Mooren's ulcer is a chronic marginal cor­neal ulcer of obscure aetiology occurring in elderly people. It starts in the corneal periphery and slowly progresses towards the centre, circumferentially as well as towards the sclera; with gradual thinning of substantia propria having a characteristic overhanging edge.

Several theories have been suggested to explain the aetiology; these include infective, degenerative, metabolic, nutritional and autoimmune. According to autoimmune theory autoantibodies are supplied by perilimbal vessels to corneal periphery where the antigen-antibody reaction sets up the des­tructive process.

Despite the availability of several modes of treatment, none proved to be satisfactory and the end result is almost invariably loss of the eye, Keeping in mind the autoimmume basis of the ulcer we have applied the process of peritomy in 7 cases in order to destroy the perilimbal blood vessels in the vicinity of ulcer, so as to stop further supply of antibodies to the affected peripheral cornea. The results were encouraging in all the cases.


During the period from January 1982 to September 1982, 7 cases of marginal corneal ulcer attending the Eye O.P.D. of North Bengal Medical College and Hospital were treated by this method. The cases fulfilled the following criteria:

1. Elderly patients

2. Long standing manginal corneal ulcer not responding to any form of treatment.

3. Ulcer gradually progressing towards cor­nea as well as sclera.

4. characteristic overhanging edge of ulcer.

Incidentally all the patients were male.

One patient was aged 41 years, others were above 55 years of age, The ulcer was bilateral in one case.

Peritomy was performed under local anaesthesia. Xylocaine 4% was used as sur­face anaesthesia and Xylocaine 2% was infiltrated subconjunctivally in the selected area. A 3 mm broad strip of conjunctiva extending on either side 1 mm. beyond the extent of the ulcer [Figure 1] was removed from the limbus.

The underlying bloodvessels were des­troyed thoroughly by heat cautery. Care was taken to avoid excessive cautery causing char­ring of sclera. An antibiotic eye drop was applied and the eye was patched for 3-4 days. The antibiotic eye drop was continued for further 10 days. The patients were subsequen­tly followed up once a week for 4 weeks and once a month thereafter. The average follow up period till now is 6 months.


In all the cases the progress of the ulcer stopped after the peritomy. The eye became quiet in one week and ulcer was completely healed in 2 weeks period.

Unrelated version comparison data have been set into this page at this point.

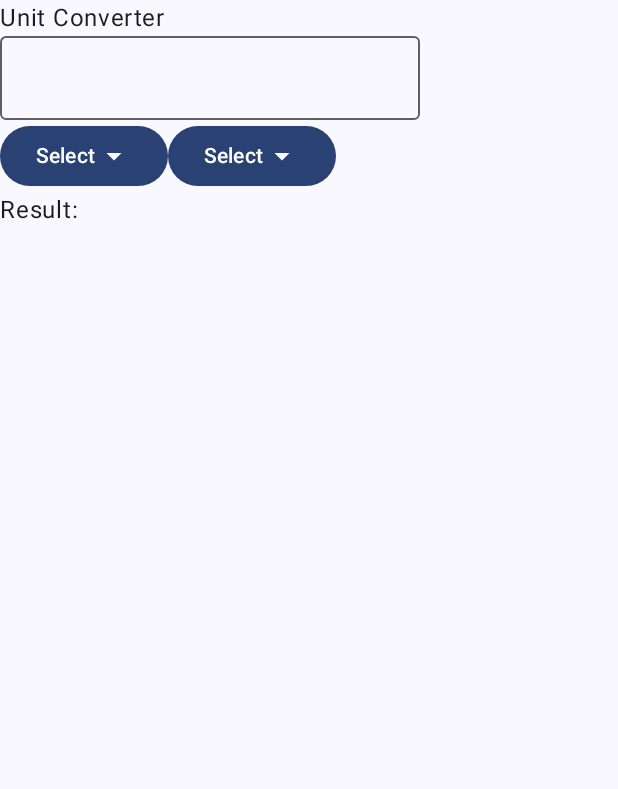
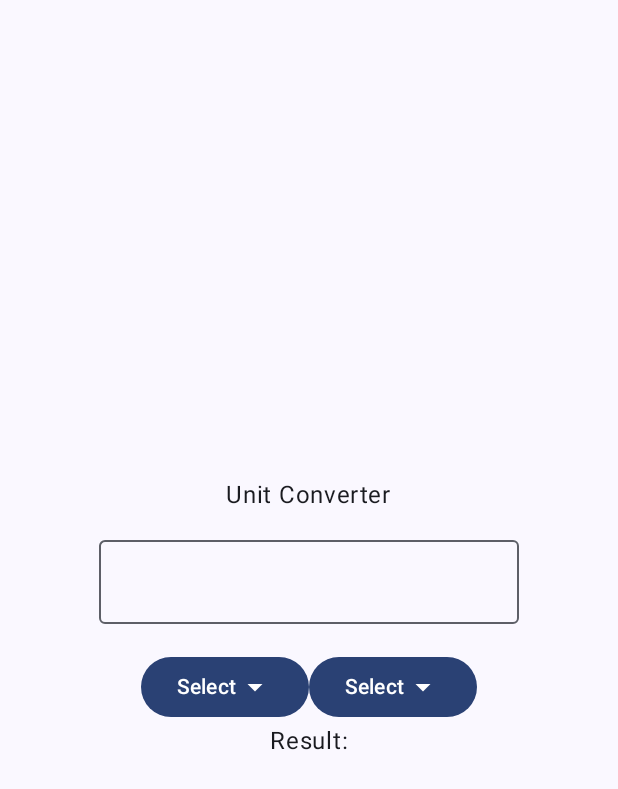
Before and after one commit to AtRealMasterLuke/Unit-Converter-App, an Android app built with Jetpack Compose: the screen it shows after launch (MainActivity), on a phone screen of 412 x 824 dp. Shown: the top 789 px of the screen. Run offline under Robolectric (Android 15) with nearby library versions, the phone set to English and light mode, and no system bars.

Commit message:
Adjusted the layout
Added the verticalArrangement and horizontalAlignment layouts. Used a Spacer modifier to space the elements

```diff
--- a/app/src/main/java/com/example/unitconverterapp/MainActivity.kt
+++ b/app/src/main/java/com/example/unitconverterapp/MainActivity.kt
@@ -1,13 +1,15 @@
 package com.example.unitconverterapp
 
 import android.os.Bundle
-import android.widget.Toast
 import androidx.activity.ComponentActivity
 import androidx.activity.compose.setContent
+import androidx.compose.foundation.layout.Arrangement
 import androidx.compose.foundation.layout.Box
 import androidx.compose.foundation.layout.Column
 import androidx.compose.foundation.layout.Row
+import androidx.compose.foundation.layout.Spacer
 import androidx.compose.foundation.layout.fillMaxSize
+import androidx.compose.foundation.layout.height
 import androidx.compose.material.icons.Icons
 import androidx.compose.material.icons.filled.ArrowDropDown
 import androidx.compose.material3.Button
@@ -17,9 +19,10 @@ import androidx.compose.material3.OutlinedTextField
 import androidx.compose.material3.Surface
 import androidx.compose.material3.Text
 import androidx.compose.runtime.Composable
+import androidx.compose.ui.Alignment
 import androidx.compose.ui.Modifier
-import androidx.compose.ui.platform.LocalContext
 import androidx.compose.ui.tooling.preview.Preview
+import androidx.compose.ui.unit.dp
 import com.example.unitconverterapp.ui.theme.UnitConverterAppTheme
 
 class MainActivity : ComponentActivity() {
@@ -42,13 +45,19 @@ class MainActivity : ComponentActivity() {
 //Let's add our own composable
 @Composable
 fun UnitConverter() {
-    //Since our func is a composable, we can use other Composables in it
-    Column {
+    //Since our func is a composable, we can use other composable in it
+    Column(
+        modifier = Modifier.fillMaxSize(),
+        verticalArrangement = Arrangement.Center,
+        horizontalAlignment = Alignment.CenterHorizontally
+    ) {
         //Here our UI elements will be stacked on top of each other
         Text(text = "Unit Converter")
+        Spacer(modifier = Modifier.height(18.dp))
         OutlinedTextField(value = "", onValueChange = {
             //Here goes what should happen when the value of our OutlinedTextField changes
         })
+        Spacer(modifier = Modifier.height(18.dp))
         Row {
             //Here our UI elements will be next to each other
             Box {
```
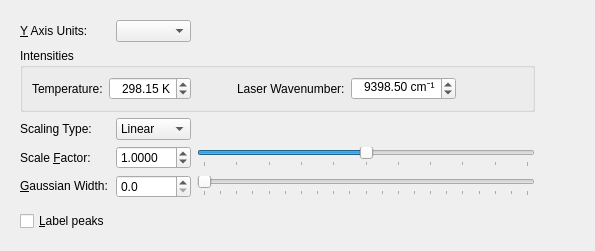
This is libavogadro/src/extensions/spectra/tab_ir_raman.ui in cryos/avogadro as Qt 5 draws it before an edit. The edited form follows.
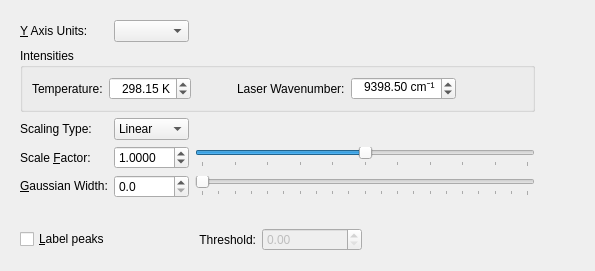
This is the edited form.

Commit message: Threshold for peal labels

Patch:
```diff
--- a/libavogadro/src/extensions/spectra/tab_ir_raman.ui
+++ b/libavogadro/src/extensions/spectra/tab_ir_raman.ui
@@ -7,7 +7,7 @@
     <x>0</x>
     <y>0</y>
     <width>595</width>
-    <height>251</height>
+    <height>271</height>
    </rect>
   </property>
   <property name="windowTitle">
@@ -69,22 +69,6 @@
         </property>
        </spacer>
       </item>
-      <item row="7" column="0">
-       <widget class="QCheckBox" name="cb_labelPeaks">
-        <property name="sizePolicy">
-         <sizepolicy hsizetype="Fixed" vsizetype="Fixed">
-          <horstretch>0</horstretch>
-          <verstretch>0</verstretch>
-         </sizepolicy>
-        </property>
-        <property name="text">
-         <string>&amp;Label peaks</string>
-        </property>
-        <property name="checked">
-         <bool>false</bool>
-        </property>
-       </widget>
-      </item>
       <item row="3" column="0">
        <widget class="QLabel" name="label_2">
         <property name="text">
@@ -392,6 +376,68 @@
         </layout>
        </widget>
       </item>
+      <item row="7" column="0" colspan="3">
+       <layout class="QHBoxLayout" name="horizontalLayout_3">
+        <property name="topMargin">
+         <number>0</number>
+        </property>
+        <item>
+         <widget class="QCheckBox" name="cb_labelPeaks">
+          <property name="sizePolicy">
+           <sizepolicy hsizetype="Fixed" vsizetype="Fixed">
+            <horstretch>0</horstretch>
+            <verstretch>0</verstretch>
+           </sizepolicy>
+          </property>
+          <property name="text">
+           <string>&amp;Label peaks</string>
+          </property>
+          <property name="checked">
+           <bool>false</bool>
+          </property>
+         </widget>
+        </item>
+        <item>
+         <spacer name="horizontalSpacer_7">
+          <property name="orientation">
+           <enum>Qt::Horizontal</enum>
+          </property>
+          <property name="sizeType">
+           <enum>QSizePolicy::Preferred</enum>
+          </property>
+          <property name="sizeHint" stdset="0">
+           <size>
+            <width>40</width>
+            <height>20</height>
+           </size>
+          </property>
+         </spacer>
+        </item>
+        <item>
+         <widget class="QLabel" name="label_5">
+          <property name="text">
+           <string>Threshold:</string>
+          </property>
+          <property name="alignment">
+           <set>Qt::AlignRight|Qt::AlignTrailing|Qt::AlignVCenter</set>
+          </property>
+         </widget>
+        </item>
+        <item>
+         <widget class="QDoubleSpinBox" name="spin_threshold">
+          <property name="enabled">
+           <bool>false</bool>
+          </property>
+          <property name="maximum">
+           <double>20000.000000000000000</double>
+          </property>
+          <property name="singleStep">
+           <double>1.000000000000000</double>
+          </property>
+         </widget>
+        </item>
+       </layout>
+      </item>
      </layout>
     </widget>
    </item>
```
Left out of the diff: 1 changed line with no effect on the pictures. The commit also changes 6 other files.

Only in one patient the ulcer recurred after 3 months. The procedure was repeated in the corresponding area and the ulcer healed again quickly. In all other cases there was no recurrence of ulcer till now.


The results of available modes of treatment of Mooren's ulcer are frustrating and the end result in most cases is loss of the eye. Partial peritomy with the destruction of correspond­ing Timbal blood vessels has shown encourag­ing results. With, further cases and longer follow up period we hope to came to a more definitive conlusion.